Purpose Combined-modality treatment is standard treatment for patients with clinical stage I/II Hodgkin lymphoma (HL). We hypothesized that an early positron emission tomography (PET) scan could be used to adapt treatment. Therefore, we started the randomized EORTC/LYSA/FIL Intergroup H10 trial evaluating whether involved-node radiotherapy (IN-RT) could be omitted without compromising progression-free survival in patients attaining a negative early PET scan after two cycles of ABVD (doxorubicin, bleomycin, vinblastine, and dacarbazine) as compared with standard combined-modality treatment.

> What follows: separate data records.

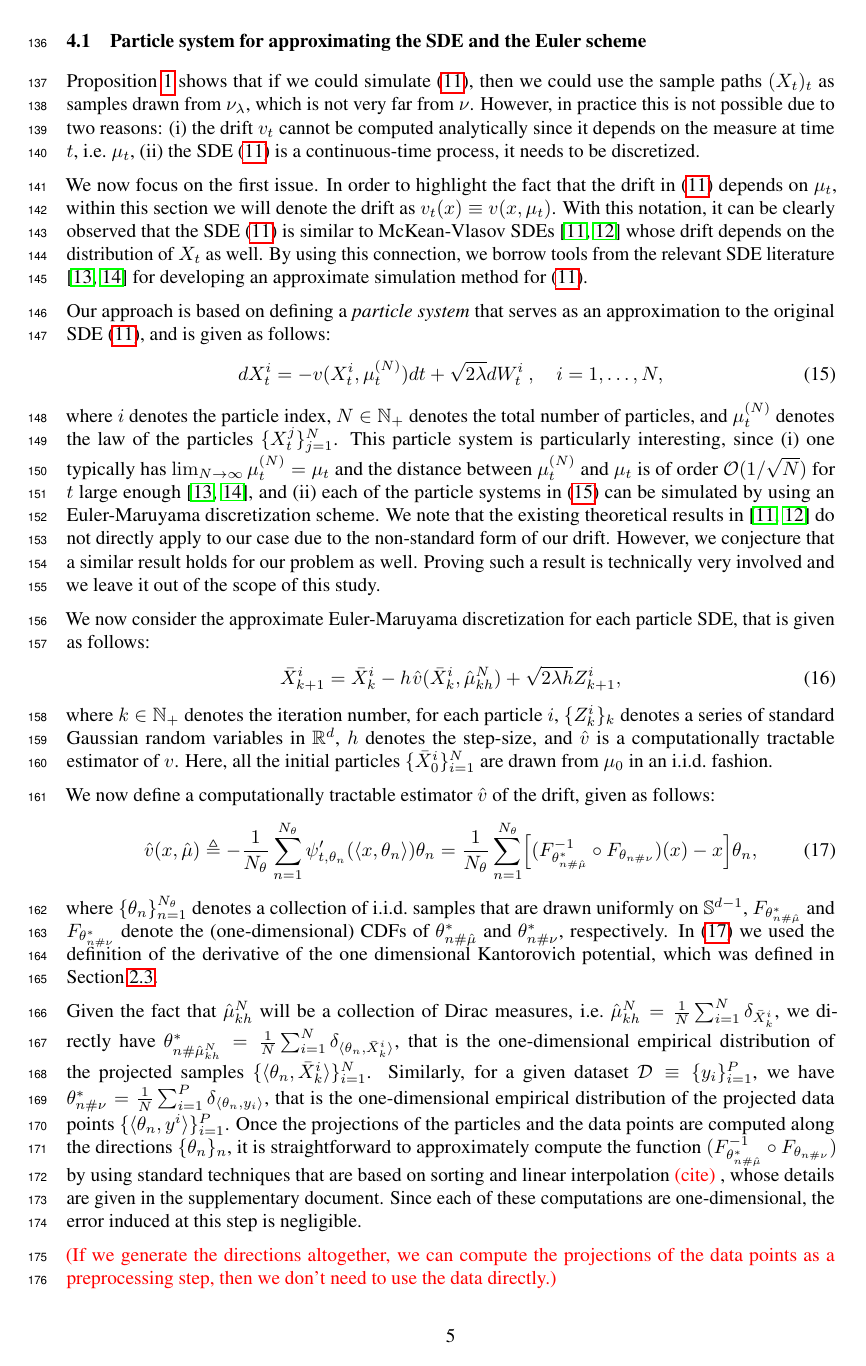
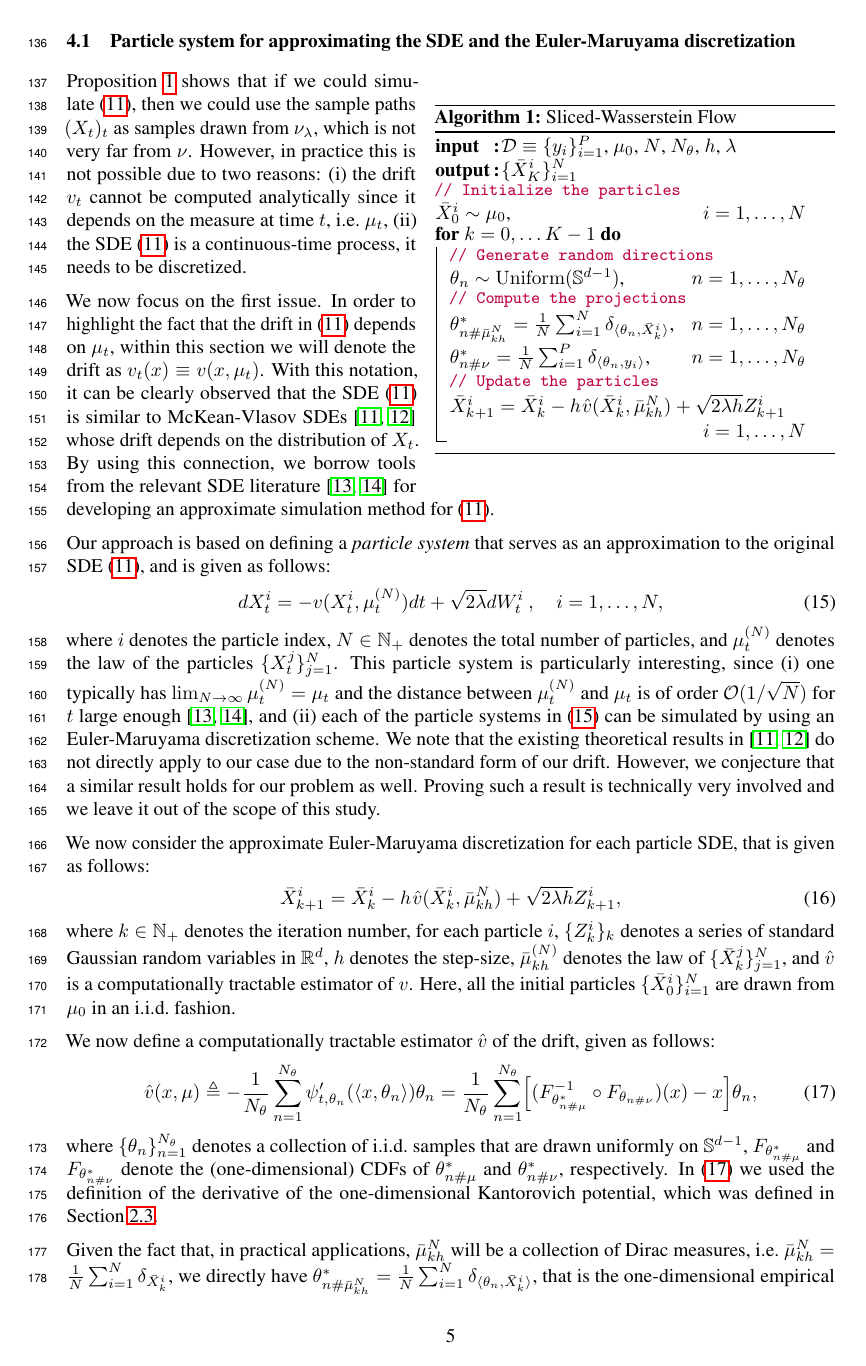
Before and after one commit to aliutkus/swf, a LaTeX paper (NIPS2018/nips_2018_sketchmcmc.tex, which reads NIPS2018/method.tex): page 5 of 7. Compiled offline with pdfLaTeX.

Commit message:
algorithm added to latex

```diff
--- a/NIPS2018/method.tex
+++ b/NIPS2018/method.tex
@@ -142,12 +142,43 @@ Then the following bound holds:
 where $\|\mu-\nu\|_{\TV}$ denotes the total variation distance between two probability measures $\mu$ and $\nu$, defined as follows: $\|\mu-\nu\|_{\TV}\triangleq \sup_{A \in {\cal B}(\Omega)} |\mu(A) -\nu(A) |$.
 \end{prop}
 
-\subsection{Particle system for approximating the SDE and the Euler scheme}
+\subsection{Particle system for approximating the SDE and the Euler-Maruyama discretization}
+
+\begin{wrapfigure}{R}{0.52\textwidth}
+% \vspace{-10pt}
+    \begin{minipage}{0.52\textwidth}
+     \begin{algorithm2e} [H]
+		 \SetInd{0.1ex}{1.5ex}
+		 \DontPrintSemicolon
+		 \SetKwInOut{Input}{input}
+		 \SetKwInOut{Output}{output}
+		 \Input{${\cal D} \equiv \{y_i\}_{i=1}^P$, $\mu_0$, $N$, $N_\theta$, $h$, $\lambda$}
+		 \Output{$\{\bar{X}_K^i\}_{i=1}^N$}
+		 {\color{purple} \small \tcp{Initialize the particles}}
+		 $\bar{X}_0^i \sim \mu_0$, \hfill $i = 1,\dots,N$ \\%{\color{purple} \small \tcp{Initialize the particles}}
+		 \For{$k = 0,\dots K-1$}{
+		    {\color{purple} \small \tcp{Generate random directions}}
+		    $\theta_n \sim \mathrm{Uniform}(\Sp^{d-1})$, \hfill $n = 1,\dots,N_\theta$\\
+		    {\color{purple} \small \tcp{Compute the projections}}
+		    $\theta_{n\#\bar{\mu}^N_{kh}}^* = \frac1{N} \sum_{i=1}^N \delta_{\langle \theta_n, \bar{X}_{k}^i \rangle}$, \hfill $n = 1,\dots,N_\theta$ \\
+		    $\theta_{n\#\nu}^* = \frac1{N} \sum_{i=1}^P \delta_{\langle \theta_n, y_i \rangle} $, \hfill $n = 1,\dots,N_\theta$ \\
+		    % {\color{mydarkblue} \tcp{Generate the new iterate \eqref{eqn:update_th_ult}}}
+		    % Generate the new iterate:
+		    {\color{purple} \small \tcp{Update the particles}}
+		    $\bar{X}_{k+1}^i = \bar{X}_{k}^i - h \hspace{0.5pt} \hat{v}(\bar{X}^i_k, \bar{\mu}_{kh}^N ) + \sqrt{2 \lambda h} Z^i_{k+1}$ \vspace{2pt} \\
+		    $\hfill i = 1,\dots,N$
+		 }
+		 \caption{Sliced-Wasserstein Flow}
+		 \label{algo:master}
+	 \end{algorithm2e}
+\end{minipage}
+% \vspace{-20pt}
+\end{wrapfigure}
 
 Proposition~\ref{prop:dist_statmeas} shows that if we could simulate \eqref{eqn:sde}, then we could use the sample paths $(X_t)_t$ as
 samples drawn from $\nu_\lambda$, which is not very far from $\nu$. However, in practice this is not possible due to two reasons: (i) the drift $v_t$ cannot be computed analytically since it depends on the measure at time $t$, i.e.\ $\mu_t$, (ii) the SDE \eqref{eqn:sde} is a continuous-time process, it needs to be discretized.
 
-We now focus on the first issue. In order to highlight the fact that the drift in \eqref{eqn:sde} depends on $\mu_t$, within this section we will denote the drift as $v_t(x) \equiv v(x, \mu_t)$. With this notation, it can be clearly observed that the SDE \eqref{eqn:sde} is similar to McKean-Vlasov SDEs \cite{veretennikov2006ergodic,mishura2016existence} whose drift depends on the distribution of $X_t$ as well. By using this connection, we borrow tools from the relevant SDE literature \cite{malrieu03,cgm-08} for developing an approximate simulation method for \eqref{eqn:sde}.
+We now focus on the first issue. In order to highlight the fact that the drift in \eqref{eqn:sde} depends on $\mu_t$, within this section we will denote the drift as $v_t(x) \equiv v(x, \mu_t)$. With this notation, it can be clearly observed that the SDE \eqref{eqn:sde} is similar to McKean-Vlasov SDEs \cite{veretennikov2006ergodic,mishura2016existence} whose drift depends on the distribution of $X_t$. By using this connection, we borrow tools from the relevant SDE literature \cite{malrieu03,cgm-08} for developing an approximate simulation method for \eqref{eqn:sde}.
 
 Our approach is based on defining a \emph{particle system} that serves as an approximation to the original SDE \eqref{eqn:sde}, and is given as follows:
 \begin{align}
@@ -157,16 +188,19 @@ where $i$ denotes the particle index, $N \in \mathbb{N}_+$ denotes the total num
 
 We now consider the approximate Euler-Maruyama discretization for each particle SDE, that is given as follows:
 \begin{align}
-\bar{X}^i_{k+1} = \bar{X}^i_k - h \hspace{0.5pt} \hat{v}(\bar{X}^i_k, \hat{\mu}_{kh}^N ) + \sqrt{2 \lambda h} Z^i_{k+1},
+\bar{X}^i_{k+1} = \bar{X}^i_k - h \hspace{0.5pt} \hat{v}(\bar{X}^i_k, \bar{\mu}_{kh}^N ) + \sqrt{2 \lambda h} Z^i_{k+1},
 \end{align}
-where $k \in \mathbb{N}_+$ denotes the iteration number, for each particle $i$, $\{Z^i_k\}_{k}$ denotes a series of standard Gaussian random variables in $\R^d$, $h$ denotes the step-size, and $\hat{v}$ is a computationally tractable estimator of $v$. Here, all the initial particles $\{\bar{X}_0^i\}_{i=1}^N$ are drawn from $\mu_0$ in an i.i.d.\ fashion.
+where $k \in \mathbb{N}_+$ denotes the iteration number, for each particle $i$, $\{Z^i_k\}_{k}$ denotes a series of standard Gaussian random variables in $\R^d$, $h$ denotes the step-size, $\bar{\mu}_{kh}^{(N)}$ denotes the law of $\{\bar{X}_{k}^j\}_{j=1}^N$, and $\hat{v}$ is a computationally tractable estimator of $v$. Here, all the initial particles $\{\bar{X}_0^i\}_{i=1}^N$ are drawn from $\mu_0$ in an i.i.d.\ fashion.
 
 We now define a computationally tractable estimator $\hat{v}$ of the drift, given as follows:
 \begin{align}
-\hat{v}(x,\hat{\mu}) \triangleq - \frac1{N_\theta} \sum_{n=1}^{N_\theta} \psi_{t, \theta_n}'(\langle x , \theta_n \rangle ) \theta_n = \frac1{N_\theta} \sum_{n=1}^{N_\theta} \Bigl[ (F_{\theta_{n\#\hat{\mu}}^*}^{-1} \circ F_{\theta_{n\#\nu}}) (x) - x \Bigr] \theta_n , \label{eqn:approxdrift}
+\hat{v}(x,\mu) \triangleq - \frac1{N_\theta} \sum_{n=1}^{N_\theta} \psi_{t, \theta_n}'(\langle x , \theta_n \rangle ) \theta_n = \frac1{N_\theta} \sum_{n=1}^{N_\theta} \Bigl[ (F_{\theta_{n\#\mu}^*}^{-1} \circ F_{\theta_{n\#\nu}}) (x) - x \Bigr] \theta_n , \label{eqn:approxdrift}
 \end{align}
-where $\{\theta_n\}_{n=1}^{N_\theta}$ denotes a collection of i.i.d.\ samples that are drawn uniformly on $\Sp^{d-1}$, $F_{\theta_{n\#\hat{\mu}}^*}$ and $F_{\theta_{n\#\nu}^*}$ denote the (one-dimensional) CDFs of $\theta_{n\#\hat{\mu}}^*$ and $\theta_{n\#\nu}^*$, respectively. In \eqref{eqn:approxdrift} we used the definition of the derivative of the one dimensional Kantorovich potential, which was defined in Section~\ref{sec:sw}.
+where $\{\theta_n\}_{n=1}^{N_\theta}$ denotes a collection of i.i.d.\ samples that are drawn uniformly on $\Sp^{d-1}$, $F_{\theta_{n\#\mu}^*}$ and $F_{\theta_{n\#\nu}^*}$ denote the (one-dimensional) CDFs of $\theta_{n\#\mu}^*$ and $\theta_{n\#\nu}^*$, respectively. In \eqref{eqn:approxdrift} we used the definition of the derivative of the one-dimensional Kantorovich potential, which was defined in Section~\ref{sec:sw}.
 
-Given the fact that $\hat{\mu}^N_{kh}$ will be a collection of Dirac measures, i.e.\ $\hat{\mu}^N_{kh} = \frac1{N} \sum_{i=1}^N \delta_{\bar{X}_{k}^i}$, we directly have $\theta_{n\#\hat{\mu}^N_{kh}}^* = \frac1{N} \sum_{i=1}^N \delta_{\langle \theta_n, \bar{X}_{k}^i \rangle} $, that is the one-dimensional empirical distribution of the projected samples $\{\langle \theta_n, \bar{X}_{k}^i \rangle\}_{i=1}^N$. Similarly, for a given dataset ${\cal D} \equiv \{y_i\}_{i=1}^P$, we have $\theta_{n\#\nu}^* = \frac1{N} \sum_{i=1}^P \delta_{\langle \theta_n, y_i \rangle} $, that is the one-dimensional empirical distribution of the projected data points $\{\langle \theta_n, y^i \rangle\}_{i=1}^P$. Once the projections of the particles and the data points are computed along the directions $\{\theta_n\}_n$, it is straightforward to approximately compute the function $(F_{\theta_{n\#\hat{\mu}}^*}^{-1} \circ F_{\theta_{n\#\nu}}) $ by using standard techniques that are based on sorting and linear interpolation \umut{cite}, whose details are given in the supplementary document. Since each of these computations are one-dimensional, the error induced at this step is negligible.
+
+
+
+Given the fact that, in practical applications, $\bar{\mu}^N_{kh}$ will be a collection of Dirac measures, i.e.\ $\bar{\mu}^N_{kh} = \frac1{N} \sum_{i=1}^N \delta_{\bar{X}_{k}^i}$, we directly have $\theta_{n\#\bar{\mu}^N_{kh}}^* = \frac1{N} \sum_{i=1}^N \delta_{\langle \theta_n, \bar{X}_{k}^i \rangle} $, that is the one-dimensional empirical distribution of the projected samples $\{\langle \theta_n, \bar{X}_{k}^i \rangle\}_{i=1}^N$. Similarly, for a given dataset ${\cal D} \equiv \{y_i\}_{i=1}^P$, we have $\theta_{n\#\nu}^* = \frac1{N} \sum_{i=1}^P \delta_{\langle \theta_n, y_i \rangle} $, that is the one-dimensional empirical distribution of the projected data points $\{\langle \theta_n, y^i \rangle\}_{i=1}^P$. Once the projections of the particles and the data points are computed along the directions $\{\theta_n\}_n$, it is straightforward to approximately compute the function $(F_{\theta_{n\#\bar{\mu}}^*}^{-1} \circ F_{\theta_{n\#\nu}}) $ by using standard techniques that are based on sorting and linear interpolation \umut{cite}, whose details are given in the supplementary document. Even though the error induced by this approximation scheme can be incorporated into our current analysis framework, we choose to neglect this error, since these one-dimensional computations can be done very accurately. Therefore, $\hat{v}$ turns out to be an unbiased estimator of $v$, i.e.\ $\E[\hat{v}(x,\mu)] = v(x,\mu)$, for any $x\in \Omega$ and $\mu \in \PS(\Omega)$, where the expectation is taken over $\theta_n$.
 
 \umut{If we generate the directions altogether, we can compute the projections of the data points as a preprocessing step, then we don't need to use the data directly.}
--- a/NIPS2018/nips_2018_sketchmcmc.tex
+++ b/NIPS2018/nips_2018_sketchmcmc.tex
@@ -28,6 +28,9 @@
 \usepackage{amsmath}
 \usepackage{amssymb}
 \usepackage{xcolor}
+
+\usepackage[algo2e,inoutnumbered,algoruled,vlined]{algorithm2e} %linesnumbered
+\usepackage{wrapfig}
 
 % \newcommand{\W}{{\cal W}_2}
 % \newcommand{\F}{{\cal F}}
```
Also changed, not shown: NIPS2018/analysis_main.tex (+1 -1 lines), NIPS2018/nips_2018_sketchmcmc.tex (16 more changed lines).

Patients and Methods Patients age 15 to 70 years with untreated clinical stage I/II HL were eligible. Here we report the clinical outcome of the preplanned interim futility analysis scheduled to occur after documentation of 34 events in the early PET–negative group. Because testing for futility in this noninferiority trial corresponds to testing the hypothesis of no difference, a one-sided superiority test was conducted. Results The analysis included 1,137 patients. In the favorable subgroup, 85.8% had a negative early PET scan (standard arm, one event v experimental arm, nine events). In the unfavorable subgroup, 74.8% had a negative early PET scan (standard arm, seven events v experimental arm, 16 events). The independent data monitoring committee concluded it was unlikely that we would show noninferiority in the final results for the experimental arm and advised stopping random assignment for early PET–negative patients. Conclusion On the basis of this analysis, combined-modality treatment resulted in fewer early progressions in clinical stage I/II HL, although early outcome was excellent in both arms. The final analysis will reveal whether this finding is maintained over time.
140 – Characteristics and clinical outcomes of patients with ALK- Positive anaplastic large cell lymphoma: report from the Prospective International T-Cell Lymphoma Project
The T-cell Lymphoma Project is an international registry prospective study that enrolled patients with newly